Binay was a human rights campaigner, and is now the leader of the opposition. He is the second favorite in the voter preference polls for President, but he is facing accusations of corruption during his three terms as mayor of Makati City.
Binay has floated the idea of tapping Bongbong Marcos as his running mate, and the senator said Wednesday that he was “open to anything at this point.”
“I always say this is Philippine politics and you cannot discount the possibility of things you did not imagine would happen,” Marcos said when asked about Binay’s idea.
“Never say never when it comes to politics,” Marcos said.
Binay, who quit the Cabinet in June, was in Ilocos Norte on Wednesday to visit villages in Pagudpud, Burgos and Pasuquin towns ravaged by Typhoon “Ineng” (international name: Goni) with Gov. Imee Marcos, Senator Marcos’ sister.
Asked by reporters who his running mate would be, Binay said it was still a “secret.”
Binay said the search committee of his United Nationalist Alliance party that looked for potential running mates for him had completed its job.
“We are now in the selection stage. This means we have now warm bodies being talked to,” Binay said.
Asked if Marcos was among the candidates, Binay said: “He could be, of course. You know I want to be remembered, even right now, to be a unifying and healing executive officer.”
In his television interview, Marcos said a hankering for his father’s programs and the emergence of a younger generation of Marcos “loyalists” were among the reasons that spurred him to aim for higher office.
“I think it is the history in recent years, the political history in recent years, and the constant refrain that ‘It was better during the time of Marcos, our lives were better, the government was helping us, there were lots of programs and projects. Since he was replaced, there was nothing like that and we hope it returns.’ That is the general sentiment,” Marcos said.
He also said there was a “new phenomenon” in which younger people, including students and those who have just entered the labor force, were declaring themselves for Marcos.
Some of them say they are for Marcos because their fathers supported the late strongman, he said.
“That’s a new development so it’s very hard to estimate. [But] we can be confident there is now an Ilocano vote again. After 1986, the so-called Solid North was gone, but in 2010 we could see it was returning,” he said.
Asked whether he would apologize for the atrocities attributed to his father, Marcos said that if there had been atrocities, he did not want these to happen.

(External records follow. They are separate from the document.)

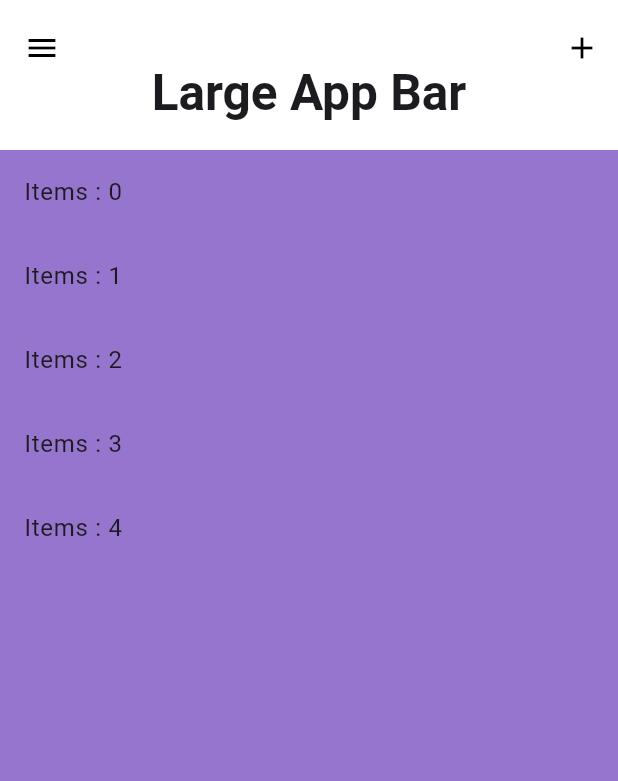
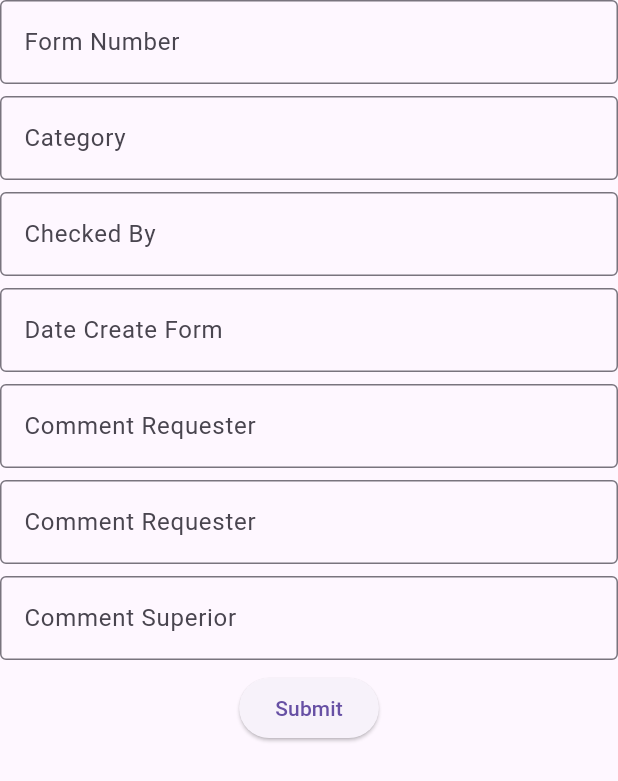
Before and after one commit to mismail26934-hub/ToolStore, a Flutter app: the screen it shows after launch, on a phone screen of 412 x 824 dp. Shown: the top 781 px of the screen. Run offline on Flutter 3.47's test engine with Material 3 defaults, Android fonts, the phone set to English and light mode, and no system bars; our stand-ins replace google_fonts.

Commit message:
Update folder form file text_form_field.dart

```diff
--- /dev/null
+++ b/tool_store_app/lib/view/form/text_form_field.dart
@@ -0,0 +1,32 @@
+import 'package:flutter/material.dart';
+
+class TextFormFields extends StatefulWidget {
+  const TextFormFields({
+    super.key,
+    required this.labelTexts,
+    required this.textColor,
+    required this.controllers,
+    required this.validators,
+  });
+  final String labelTexts;
+  final TextEditingController controllers;
+  final Color textColor;
+  final String? Function(String?)? validators;
+
+  @override
+  State<TextFormFields> createState() => _TextFormFieldsState();
+}
+
+class _TextFormFieldsState extends State<TextFormFields> {
+  @override
+  Widget build(BuildContext context) {
+    return TextFormField(
+      controller: widget.controllers,
+      decoration: InputDecoration(
+        labelText: widget.labelTexts,
+        border: const OutlineInputBorder(),
+      ),
+      validator: widget.validators,
+    );
+  }
+}
--- /dev/null
+++ b/tool_store_app/lib/view/menu/fm_input_tool.dart
@@ -0,0 +1,117 @@
+import 'package:flutter/material.dart';
+import 'package:tool_store_app/view/form/text_form_field.dart';
+
+class FmInputDataTool extends StatefulWidget {
+  const FmInputDataTool({super.key});
+
+  @override
+  State<FmInputDataTool> createState() => FmInputDataToolState();
+}
+
+class FmInputDataToolState extends State<FmInputDataTool> {
+  final _formKey = GlobalKey<FormState>();
+  final _formNumberController = TextEditingController();
+  @override
+  Widget build(BuildContext context) {
+    return Form(
+      key: _formKey,
+      child: Column(
+        spacing: 8.0,
+        children: [
+          TextFormFields(
+            labelTexts: 'Form Number',
+            textColor: Colors.black,
+            controllers: _formNumberController,
+            validators: (formNumber) {
+              if (formNumber == null || formNumber.isEmpty) {
+                return 'Required !';
+              }
+              return null;
+            },
+          ),
+          TextFormFields(
+            labelTexts: 'Category',
+            textColor: Colors.black,
+            controllers: _formNumberController,
+            validators: (category) {
+              if (category == null || category.isEmpty) {
+                return 'Required !';
+              }
+              return null;
+            },
+          ),
+          TextFormFields(
+            labelTexts: 'Checked By',
+            textColor: Colors.black,
+            controllers: _formNumberController,
+            validators: (cek) {
+              if (cek == null || cek.isEmpty) {
+                return 'Required !';
+              }
+              return null;
+            },
+          ),
+          TextFormFields(
+            labelTexts: 'Date Create Form',
+            textColor: Colors.black,
+            controllers: _formNumberController,
+            validators: (dtCreateFm) {
+              if (dtCreateFm == null || dtCreateFm.isEmpty) {
+                return 'Required !';
+              }
+              return null;
+            },
+          ),
+          TextFormFields(
+            labelTexts: 'Comment Requester',
+            textColor: Colors.black,
+            controllers: _formNumberController,
+            validators: (cmtReq) {
+              if (cmtReq == null || cmtReq.isEmpty) {
+                return 'Required !';
+              }
+              return null;
+            },
+          ),
+          TextFormFields(
+            labelTexts: 'Comment Requester',
+            textColor: Colors.black,
+            controllers: _formNumberController,
+            validators: (cmtReq) {
+              if (cmtReq == null || cmtReq.isEmpty) {
+                return 'Required !';
+              }
+              return null;
+            },
+          ),
+          TextFormFields(
+            labelTexts: 'Comment Superior',
+            textColor: Colors.black,
+            controllers: _formNumberController,
+            validators: (cmtSup) {
+              if (cmtSup == null || cmtSup.isEmpty) {
+                return 'Required !';
+              }
+              return null;
+            },
+          ),
+          ElevatedButton(
+            onPressed: () {
+              // 4. Cara memicu validasi
+              if (_formKey.currentState!.validate()) {
+                // Jika valid, lakukan aksi selanjutnya (misal: simpan data)
+                ScaffoldMessenger.of(context).showSnackBar(
+                  const SnackBar(
+                    backgroundColor: Colors.green,
+                    content: Text('Data diproses'),
+                  ),
+                );
+              }
+            },
+            child: const Text('Submit'),
+          ),
+        ],
+      ),
+    );
+  }
+}
--- a/tool_store_app/lib/view/responsive/mobil_layout.dart
+++ b/tool_store_app/lib/view/responsive/mobil_layout.dart
@@ -1,4 +1,5 @@
 import 'package:flutter/material.dart';
+import 'package:tool_store_app/view/menu/fm_input_tool.dart';
 import 'package:tool_store_app/view/menu/tool_data.dart';
 
 class MobilLayout extends StatefulWidget {
@@ -11,6 +12,6 @@ class MobilLayout extends StatefulWidget {
 class _MobilLayoutState extends State<MobilLayout> {
   @override
   Widget build(BuildContext context) {
-    return ToolData();
+    return FmInputDataTool();
   }
 }
```
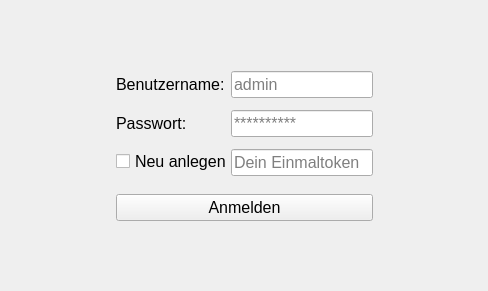
GrowVolution/AdminPanel, file qt_ui/templates/login.ui: the form before one commit.
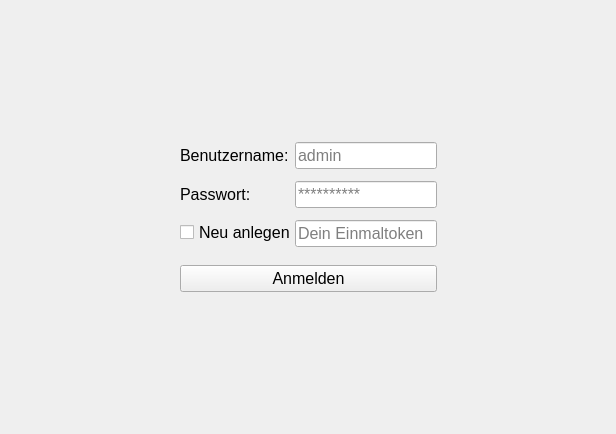
The form after the commit.

```diff
--- a/qt_ui/templates/login.ui
+++ b/qt_ui/templates/login.ui
@@ -6,8 +6,8 @@
    <rect>
     <x>0</x>
     <y>0</y>
-    <width>488</width>
-    <height>291</height>
+    <width>616</width>
+    <height>434</height>
    </rect>
   </property>
   <property name="windowTitle">
```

“We have constantly said if during the time of my father there were those who were affected, or who were not helped, or they were victimized in some way or another, of course, we’re sorry that it happened. Nobody wants that to happen. These are instances that have fallen through the cracks,” he said.—Leila B. Salaverria; With reports from Christine O. Avendaño and AFP